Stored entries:
-----

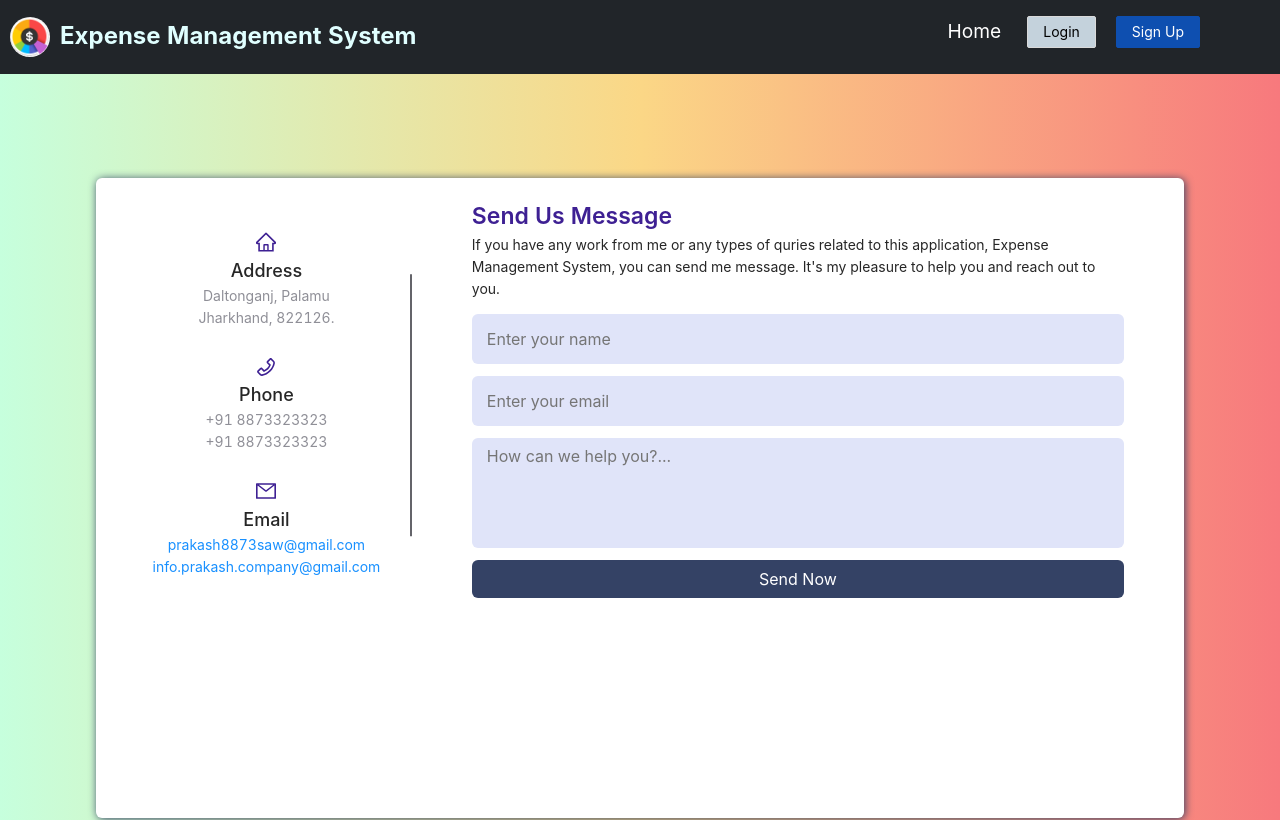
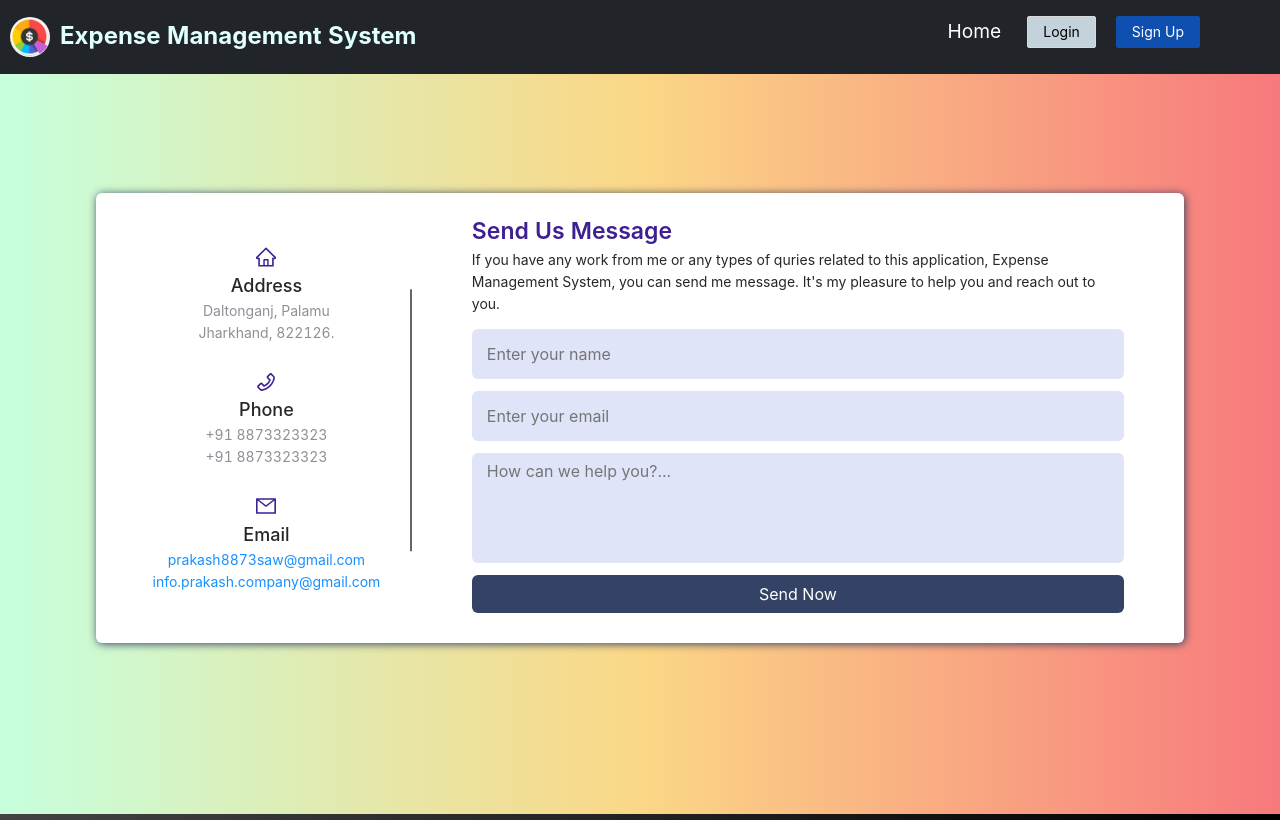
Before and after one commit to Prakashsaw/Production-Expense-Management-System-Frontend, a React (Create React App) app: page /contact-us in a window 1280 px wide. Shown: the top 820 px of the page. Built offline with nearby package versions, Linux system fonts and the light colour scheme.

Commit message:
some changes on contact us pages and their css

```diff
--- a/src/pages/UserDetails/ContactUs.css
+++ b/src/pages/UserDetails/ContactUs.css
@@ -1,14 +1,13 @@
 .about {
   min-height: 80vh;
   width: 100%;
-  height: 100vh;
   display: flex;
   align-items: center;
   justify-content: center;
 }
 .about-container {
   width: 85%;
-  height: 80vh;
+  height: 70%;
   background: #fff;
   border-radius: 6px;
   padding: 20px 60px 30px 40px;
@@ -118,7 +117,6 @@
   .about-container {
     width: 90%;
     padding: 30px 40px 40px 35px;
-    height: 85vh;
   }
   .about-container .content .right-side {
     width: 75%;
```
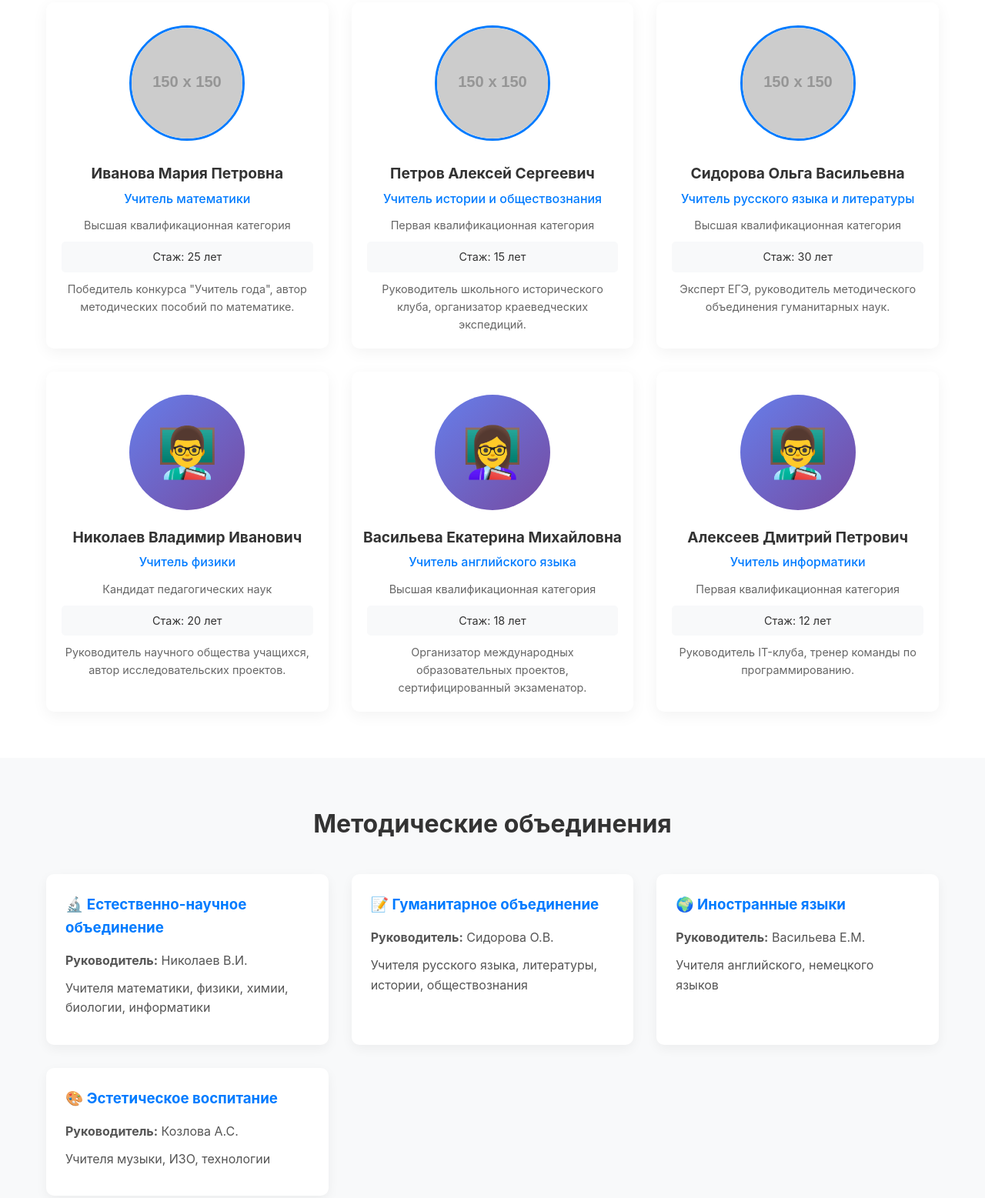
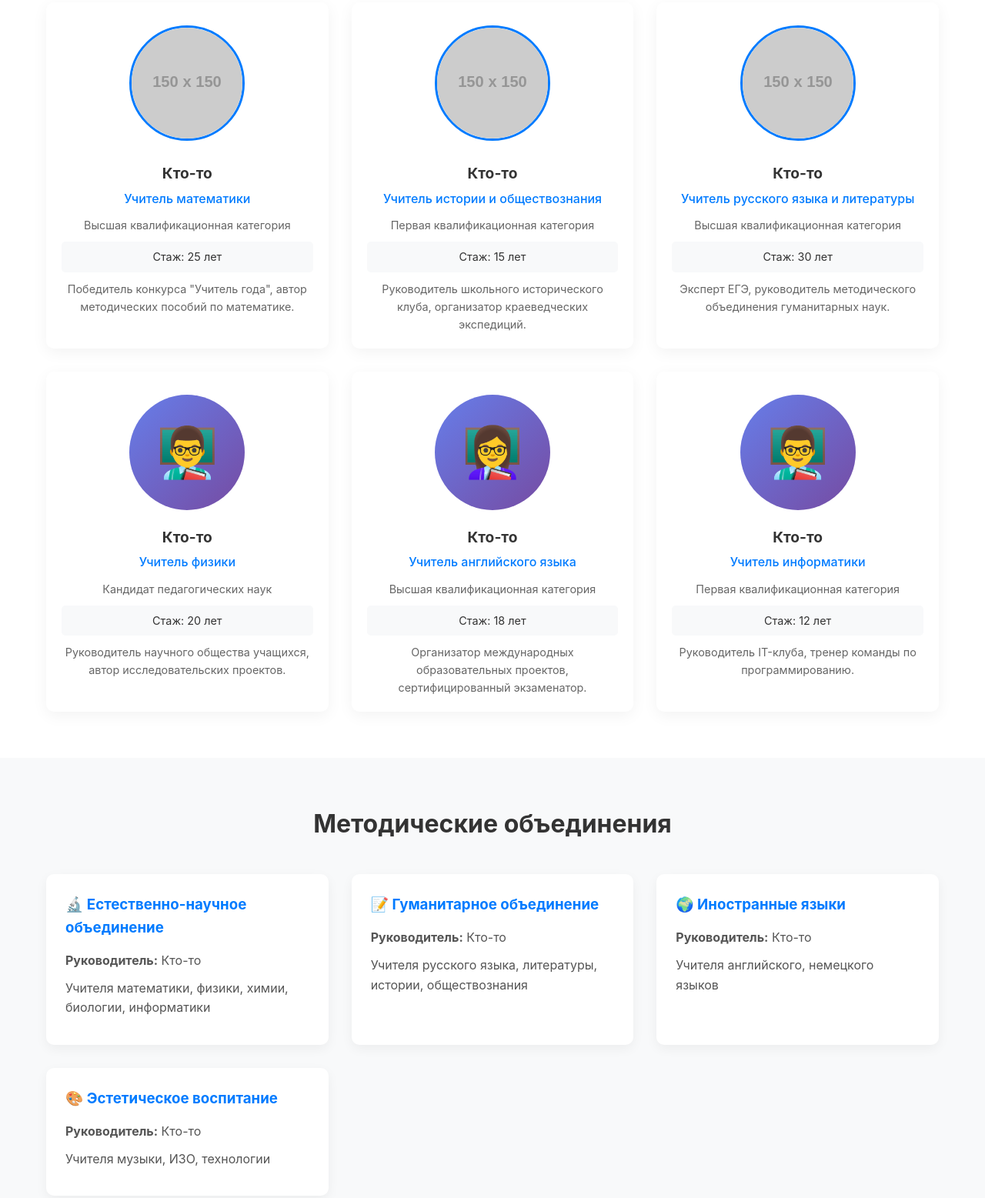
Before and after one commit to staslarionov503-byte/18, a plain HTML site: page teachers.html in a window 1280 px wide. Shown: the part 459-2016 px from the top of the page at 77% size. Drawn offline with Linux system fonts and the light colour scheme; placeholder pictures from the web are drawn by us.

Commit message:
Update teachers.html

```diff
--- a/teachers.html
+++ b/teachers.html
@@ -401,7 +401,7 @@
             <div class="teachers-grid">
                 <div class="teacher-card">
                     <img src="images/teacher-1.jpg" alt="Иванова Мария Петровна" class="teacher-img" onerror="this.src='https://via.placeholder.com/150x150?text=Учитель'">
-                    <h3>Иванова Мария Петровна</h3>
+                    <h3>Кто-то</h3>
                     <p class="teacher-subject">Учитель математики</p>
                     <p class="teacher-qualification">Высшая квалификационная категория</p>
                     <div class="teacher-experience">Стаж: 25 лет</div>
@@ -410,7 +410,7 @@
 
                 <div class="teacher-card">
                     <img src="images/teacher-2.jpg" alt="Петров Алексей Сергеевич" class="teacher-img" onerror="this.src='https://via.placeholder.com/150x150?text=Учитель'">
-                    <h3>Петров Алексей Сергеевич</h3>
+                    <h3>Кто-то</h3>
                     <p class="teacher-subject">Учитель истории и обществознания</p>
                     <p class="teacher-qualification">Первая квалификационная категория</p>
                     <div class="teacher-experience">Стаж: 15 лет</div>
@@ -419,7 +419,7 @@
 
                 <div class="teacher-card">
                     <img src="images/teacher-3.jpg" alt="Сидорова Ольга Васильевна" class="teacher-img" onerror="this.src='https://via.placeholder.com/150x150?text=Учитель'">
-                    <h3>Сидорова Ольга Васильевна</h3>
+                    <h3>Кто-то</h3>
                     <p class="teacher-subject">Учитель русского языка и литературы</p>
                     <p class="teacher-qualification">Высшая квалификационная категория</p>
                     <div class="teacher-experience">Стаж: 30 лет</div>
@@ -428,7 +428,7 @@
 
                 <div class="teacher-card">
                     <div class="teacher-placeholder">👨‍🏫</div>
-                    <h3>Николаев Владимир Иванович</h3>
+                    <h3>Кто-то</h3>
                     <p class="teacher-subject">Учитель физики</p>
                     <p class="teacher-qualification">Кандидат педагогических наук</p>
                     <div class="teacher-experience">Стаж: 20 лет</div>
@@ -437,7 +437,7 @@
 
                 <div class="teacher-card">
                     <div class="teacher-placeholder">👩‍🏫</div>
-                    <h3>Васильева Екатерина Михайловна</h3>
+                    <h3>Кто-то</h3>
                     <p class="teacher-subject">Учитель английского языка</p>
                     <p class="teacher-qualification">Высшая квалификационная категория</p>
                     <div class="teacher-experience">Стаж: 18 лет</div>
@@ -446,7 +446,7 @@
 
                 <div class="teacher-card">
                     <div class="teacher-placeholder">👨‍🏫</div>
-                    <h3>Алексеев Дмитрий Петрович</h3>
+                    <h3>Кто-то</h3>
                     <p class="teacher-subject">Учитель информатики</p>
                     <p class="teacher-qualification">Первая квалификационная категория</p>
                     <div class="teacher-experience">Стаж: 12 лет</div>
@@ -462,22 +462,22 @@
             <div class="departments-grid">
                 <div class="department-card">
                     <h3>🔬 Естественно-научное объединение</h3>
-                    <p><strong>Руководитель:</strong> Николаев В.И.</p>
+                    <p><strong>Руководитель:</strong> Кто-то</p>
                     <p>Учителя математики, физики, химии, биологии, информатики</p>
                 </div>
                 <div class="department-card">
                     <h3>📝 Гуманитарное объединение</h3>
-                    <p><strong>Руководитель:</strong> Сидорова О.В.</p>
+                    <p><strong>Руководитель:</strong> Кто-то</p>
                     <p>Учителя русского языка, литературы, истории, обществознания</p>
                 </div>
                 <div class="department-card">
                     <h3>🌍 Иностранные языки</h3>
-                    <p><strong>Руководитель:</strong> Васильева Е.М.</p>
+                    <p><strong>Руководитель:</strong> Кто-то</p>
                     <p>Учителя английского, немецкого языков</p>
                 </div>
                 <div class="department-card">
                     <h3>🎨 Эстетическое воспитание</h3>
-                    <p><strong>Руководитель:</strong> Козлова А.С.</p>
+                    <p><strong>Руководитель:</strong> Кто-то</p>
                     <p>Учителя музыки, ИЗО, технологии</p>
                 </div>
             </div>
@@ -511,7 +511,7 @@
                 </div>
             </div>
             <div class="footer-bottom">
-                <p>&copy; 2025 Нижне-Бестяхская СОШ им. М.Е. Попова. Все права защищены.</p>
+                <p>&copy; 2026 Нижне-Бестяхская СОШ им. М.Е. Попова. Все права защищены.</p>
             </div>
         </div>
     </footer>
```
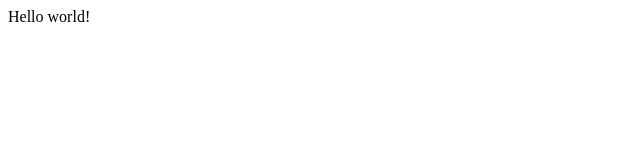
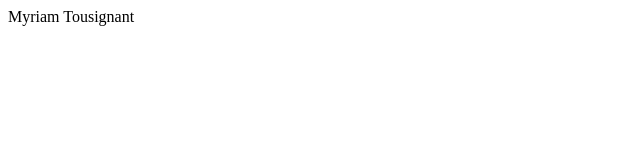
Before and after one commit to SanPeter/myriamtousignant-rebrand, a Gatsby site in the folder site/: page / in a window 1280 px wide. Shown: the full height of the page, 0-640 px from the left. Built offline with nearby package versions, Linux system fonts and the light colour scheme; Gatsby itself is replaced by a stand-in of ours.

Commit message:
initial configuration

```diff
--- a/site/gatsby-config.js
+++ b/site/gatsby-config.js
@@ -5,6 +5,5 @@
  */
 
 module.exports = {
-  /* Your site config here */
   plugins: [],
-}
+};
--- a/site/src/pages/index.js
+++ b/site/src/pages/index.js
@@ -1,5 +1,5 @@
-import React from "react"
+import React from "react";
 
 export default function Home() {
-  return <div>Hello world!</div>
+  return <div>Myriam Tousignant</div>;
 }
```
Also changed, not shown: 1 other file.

-----

From the data above, copy each line where the string "математики" appears.

Result of this task:
                     <p class="teacher-subject">Учитель математики</p>
                     <p>Учителя математики, физики, химии, биологии, информатики</p>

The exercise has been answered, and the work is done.